“I want to work but I can’t seem to find a job around here so I do what I do to survive until something better comes along.” “Cook County should have sent us jobs not cops,” said Darius Brown, 25. “This town needs some jobs man because that’s the whole reason why people are stealing, selling drugs and robbing folks,” Brown said. “While we do need cops to keep peace around here, if we have jobs there would be no crime.”
Cook County Commissioners Jerry Butler, D-3rd, and Earlean Collins, D-1st, both support the move by the Cook County Sheriff’s Department to police the town. “It is their responsibility to make sure all Cook County municipalities are safe and the people of Ford Heights pay taxes so they deserve our help,” said Collins. “As far as cost goes, $2.1 million is a small price to pay for what it would cost if the sheriff were not there.” Butler agreed.
“We should not be focusing on money when we have a town without local law enforcement officers,” he said. The sheriff’s police have a local, satellite office and report to a regional sheriff. And when the sheriff’s police arrest someone, they are driven to the Cook County courthouse in nearby Markham for processing and to be detained, said Mateck.
“This is the same procedure the Ford Heights police would normally follow,” she added. Previously, the sheriff’s police assumed full-time duties in Ford Heights from 1996- 2001 when several Ford Heights officers were fighting federal indictments on corruption charges, Mateck added. Since the deputies’ arrival, morale among residents has improved despite certain still visible crimes, said Pharis Bolden, 39. “There has been a lot of prostitution going on lately.
People from (neighboring) Chicago Heights have been coming here looking for sex,” Bolden said. “You can see them walking down Cottage Grove Avenue by the school looking for customers. It really makes Ford Heights look like a slum town to outsiders when you have crack heads walking around the place.” However, Cook County Sheriff Thomas Dart disputed claims that crime is dragging the city down. He pointed out that crime dropped 33 percent from 2005-2006, when sheriff’s police began working in Ford Heights.
Dart nor the Ford Heights Police Department had crime statistics available at press time. But according to the Web site citydata. com, an information and statistics site, the crime index for Ford Heights was 4,004.9 in 2006 compared to 6,563.3 in 2005. That breaks down to a total of 840 crimes reported in 2006 and 1,256 in 2005. “Crime usually starts small in a community and grows over time.
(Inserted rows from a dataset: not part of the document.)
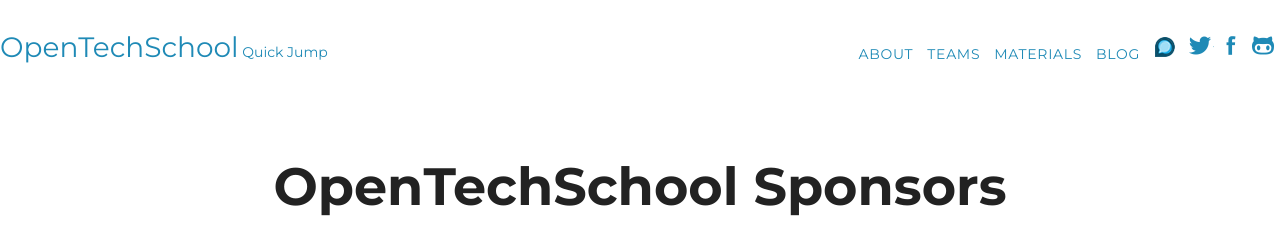
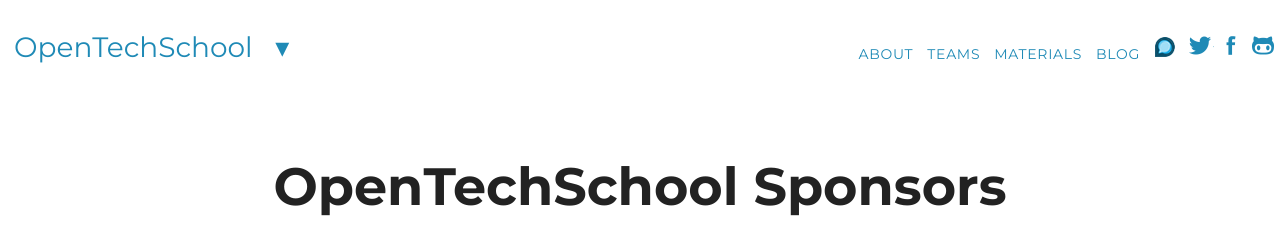
Before and after one commit to OpenTechSchool/www.opentechschool.org, a Jekyll site: the page built from sponsors.md, in a window 1280 px wide. Shown: the top 226 px of the page. Built offline with Jekyll 4.4.1, drawn with Linux system fonts in a browser that asks for light colours; nearby versions of some CDN libraries.

Commit message:
prettier header opener

```diff
--- a/_includes/_main_nav.html
+++ b/_includes/_main_nav.html
@@ -9,17 +9,17 @@
         var nextH = $(".top_bar").height();
         $(".top_bar").height(curH);
         $(".top_bar").animate({height: nextH}, 500);
-        $(".quick_nav_btn").data("opened", true);
+        $(".quick_nav_btn").data("opened", true).addClass("open");
       } else {
         $(".top_bar").animate({height: "2.5em"}, 500);
-        $(".quick_nav_btn").data("opened", false);
+        $(".quick_nav_btn").data("opened", false).removeClass("open");
       }
 
     });
   });
 </script>
 
-<nav class="top_bar" data-spy="affix" data-offset-top="20">
+<nav class="top_bar" data-spy="affix" data-offset-top="40">
   <div class="container container_wide">
     <button type="button" class="btn_navbar" data-toggle="collapse" data-target=".nav_internal">
       <span class="icon_bar"></span>
@@ -27,14 +27,7 @@
       <span class="icon_bar icon_bar_last"></span>
     </button>
     <a href="{{site.baseurl}}" class="menu_ots_logo">OpenTechSchool</a>
-    <a href="#" class="quick_nav_btn">
-    {% if page.nav_item %}
-      <b class="city">{{page.nav_item}}</b>
-    {% else %}
-      <b class="city">Quick Jump</b>
-    {% endif %}
-      <b class="caret"></b>
-    </a>
+    <a href="#" class="quick_nav_btn"><span></span></a>
     <ul class="nav nav_internal collapse">
       <li>
         <a href="{{site.baseurl}}about.html">About</a>
@@ -65,7 +58,7 @@
         </ul>
       </li>
     </ul>
-    <div class="clearfix big-data"></div>
+    <div class="more-nav">
       <div class="container">
         <div class="two-third">
           <h3>Chapters</h3>
@@ -130,6 +123,7 @@
             </li>
           </ul>
         </div>
+      </div>
       <div class="clearfix big-data"></div>
     </div>
   </div>
--- a/sass/imports/_dropdown.scss
+++ b/sass/imports/_dropdown.scss
@@ -21,19 +21,6 @@
   .city {
     padding-right: 5px;
     width: 100px;
-  }
-
-  .caret {
-    position: relative;
-    top: -2px;
-    border-style: solid;
-    border-width: 5px 5px 0px 5px;
-    border-bottom-color: transparent;
-    border-left-color: transparent;
-    border-right-color: transparent;
-    height: 0px;
-    width: 0px;
-    display: block;
   }
 
   &.open {
--- a/sass/imports/_main.scss
+++ b/sass/imports/_main.scss
@@ -292,19 +292,30 @@
 
 .menu_ots_logo {
   font-size: 2em;
+  margin: 0.5em;
 }
 
-.quick_nav {
-  font-size: 1em;
-  background-color: $ots_blue;
+.quick_nav_btn {
+  font-size: 2em;
   padding: 5px;
   color: white;
+  span:before {
+    content: "\25BE";
+  }
+  &.open span:before {
+    content: "\25B4";
+  }
 }
 
-.chapters_list {
-  -moz-columns: 2;
-  -webkit-columns: 2;
-  columns: 2;
+.more-nav {
+  margin-top: 2em;
+  padding-top: 2em;
+  border-top: $ots_blue_h solid 1px;
+  .chapters_list {
+    -moz-columns: 2;
+    -webkit-columns: 2;
+    columns: 2;
+  }
 }
 
 
--- a/sass/screen.scss
+++ b/sass/screen.scss
@@ -2,7 +2,7 @@
  * In this file you should write your main styles. (or centralize your imports)
  * Import this file using the following HTML or equivalent:
  * <link href="/stylesheets/screen.css" media="screen, projection" rel="stylesheet" type="text/css" /> */
-
+@charset "UTF-8";
 @import "compass";
 @import "compass/reset";
 @import "imports/_vars";
--- a/stylesheets/screen.css
+++ b/stylesheets/screen.css
@@ -131,11 +131,14 @@
 
 .ots_logo { margin: 1em auto 0.25em auto; font-size: 4.25em; }
 
-.menu_ots_logo { font-size: 2em; }
+.menu_ots_logo { font-size: 2em; margin: 0.5em; }
 
-.quick_nav { font-size: 1em; background-color: #085987; padding: 5px; color: white; }
+.quick_nav_btn { font-size: 2em; padding: 5px; color: white; }
+.quick_nav_btn span:before { content: "\25BE"; }
+.quick_nav_btn.open span:before { content: "\25B4"; }
 
-.chapters_list { -moz-columns: 2; -webkit-columns: 2; columns: 2; }
+.more-nav { margin-top: 2em; padding-top: 2em; border-top: #2fb0d5 solid 1px; }
+.more-nav .chapters_list { -moz-columns: 2; -webkit-columns: 2; columns: 2; }
 
 .menu_ots_logo, .ots_logo a { margin-bottom: 0; text-indent: 100%; white-space: nowrap; color: #085987; font-family: "Montserrat"; font-style: normal; font-weight: 300; }
 .menu_ots_logo:focus, .menu_ots_logo:hover, .menu_ots_logo:active, .ots_logo a:focus, .ots_logo a:hover, .ots_logo a:active { outline: none; outline: none; }
```
Also changed, not shown: other parts of _includes/_main_nav.html (+1 -1 lines). Lines whose indentation alone changed are shown as unchanged.
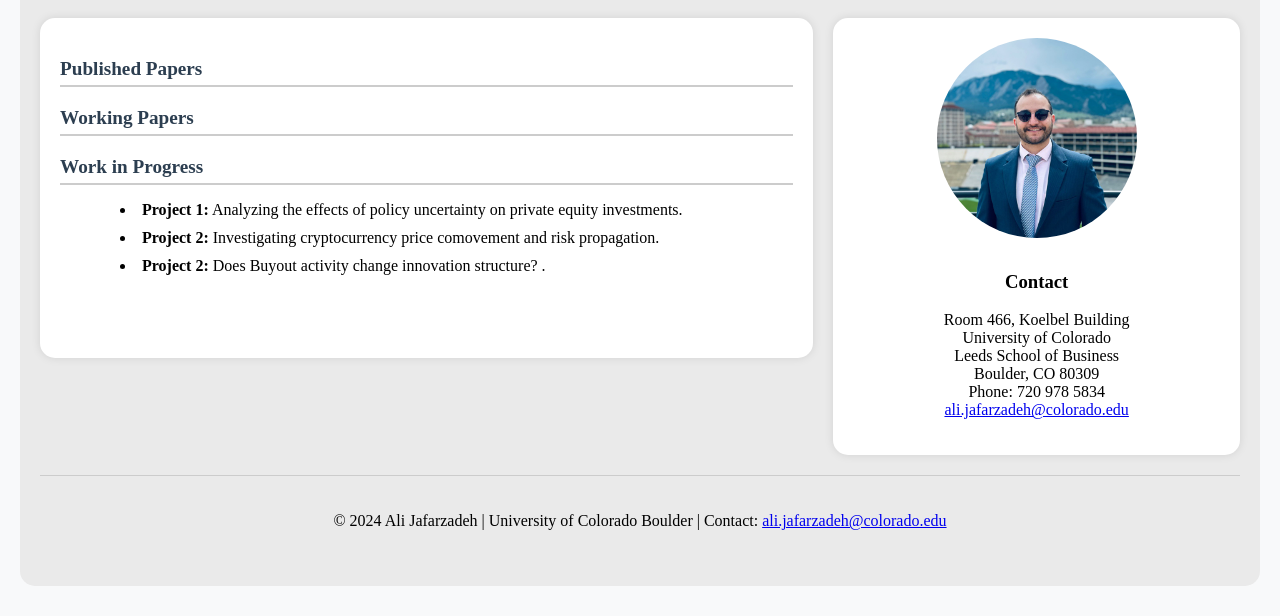
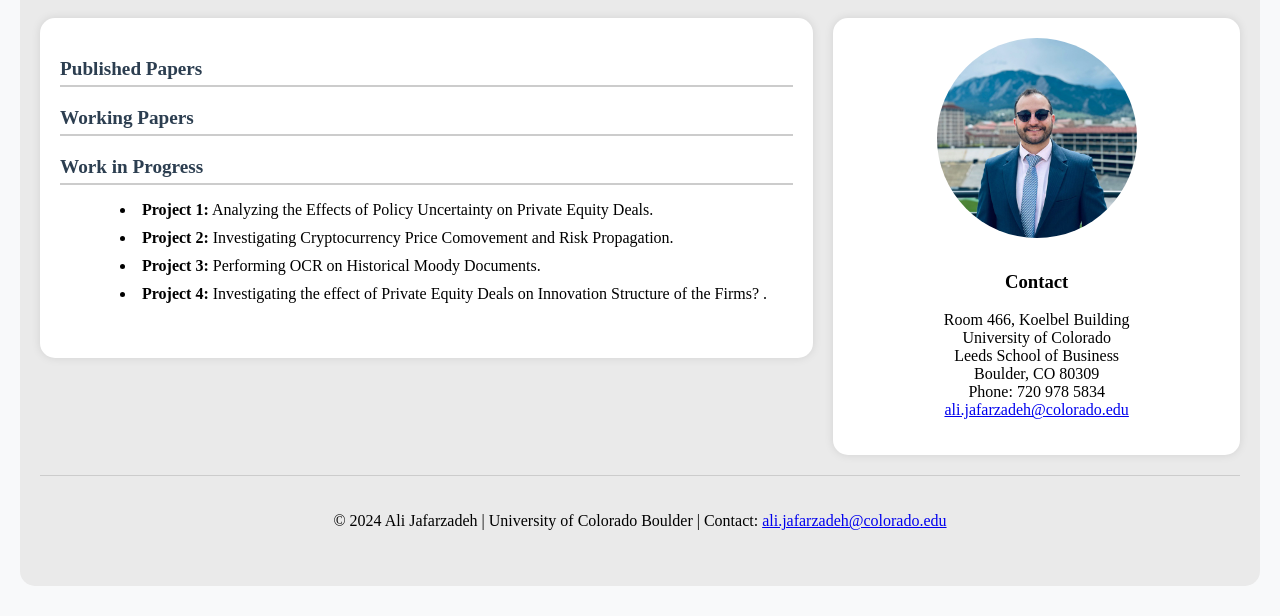
Before and after one commit to ali-jafarzadeh/ali-jafarzadeh.github.io, a Jekyll site: the page research.html, which Jekyll copies as it is, in a window 1280 px wide. Shown: the part 399-1015 px from the top of the page. Built offline with Jekyll 4.4.1, drawn with Linux system fonts in a browser that asks for light colours.

Commit message:
Update research.html

```diff
--- a/research.html
+++ b/research.html
@@ -202,9 +202,10 @@
         <section>
           <h2>Work in Progress</h2>
           <ul>
-            <li><strong>Project 1:</strong> Analyzing the effects of policy uncertainty on private equity investments.</li>
-            <li><strong>Project 2:</strong> Investigating cryptocurrency price comovement and risk propagation.</li>
-            <li><strong>Project 2:</strong> Does Buyout activity change innovation structure? .</li>
+            <li><strong>Project 1:</strong> Analyzing the Effects of Policy Uncertainty on Private Equity Deals.</li>
+            <li><strong>Project 2:</strong> Investigating Cryptocurrency Price Comovement and Risk Propagation.</li>
+            <li><strong>Project 3:</strong> Performing OCR on Historical Moody Documents.</li>
+            <li><strong>Project 4:</strong> Investigating the effect of Private Equity Deals on Innovation Structure of the Firms? .</li>
           </ul>
         </section>
       </div>
```
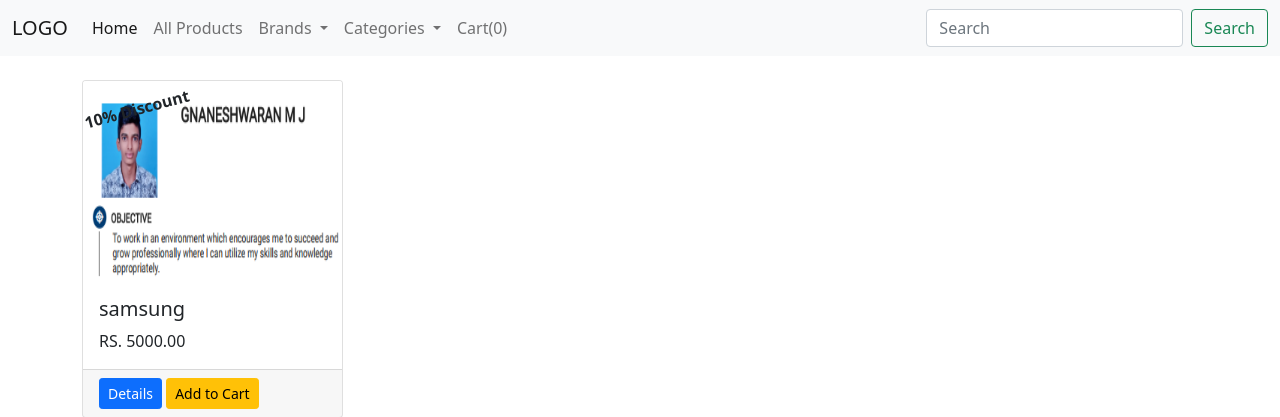
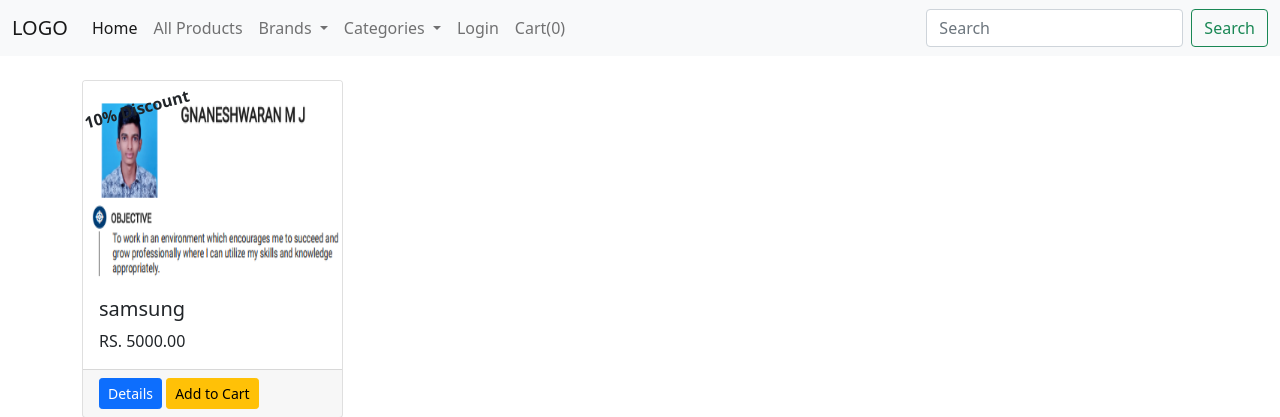
Before and after one commit to KARTHI2710/flask_ecommerce_project, a Flask app: page / in a window 1280 px wide. Shown: the top 417 px of the page. Run offline with Flask 3, Linux system fonts and the light colour scheme; some libraries are stand-ins or nearby versions.

Commit message:
old commits

```diff
--- a/shop/customer/routes.py
+++ b/shop/customer/routes.py
@@ -42,3 +42,8 @@ def customerLogin():
         return redirect(url_for('customerLogin'))
 
     return render_template('customer/login.html',form=form)
+
+@app.route('/customer/logout' , methods=['GET','POST'])
+def customer_logout():
+    logout_user()
+    return redirect(url_for('customerLogin'))
--- a/shop/templates/_navbar.html
+++ b/shop/templates/_navbar.html
@@ -34,6 +34,18 @@
 
             </ul>
           </li>
+          {% if current_user.is_authenticated %}
+          <li class="nav-item">
+            <a class="nav-link" href="{{url_for('customer_logout')}}">{{current_user.name}}</a>
+          </li>
+          <li class="nav-item">
+            <a class="nav-link" href="{{url_for('customer_logout')}}">Logout</a>
+          </li>
+          {% else %}
+          <li class="nav-item">
+            <a class="nav-link" href="{{url_for('customerLogin')}}">Login</a>
+          </li>
+          {% endif %}
           <li class="nav-item">
             <a class="nav-link" href="{{url_for('displaycart')}}">Cart({{session['Shoppingcart']|length}})</a>
           </li>
```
We are committed to providing the community of Ford Heights with police duties necessary to keep them safe and secure,” Dart said in a written statement. Some residents said burglaries, car thefts and robberies are crimes that need to be addressed immediately. “Ford Heights is an open space, so you can literally break-in someone’s house without being noticed by anyone,” said David Jackson, 51.
“Here in Ford Heights you don’t have to worry so much about your car being repossessed because chances are it will get stolen long before the repo man arrives.” Jackson had his 2001 Pontiac Grand Am stolen last May. It was never recovered. So he bought a 2004 Dodge Intrepid in December but one month later, someone broke in and stole the radio.
“You’d better have a garage living in Ford Heights because on the street your car is fair game,” he added. “If I had somewhere else to go I would move but the truth is I cannot afford to move because I am disabled.”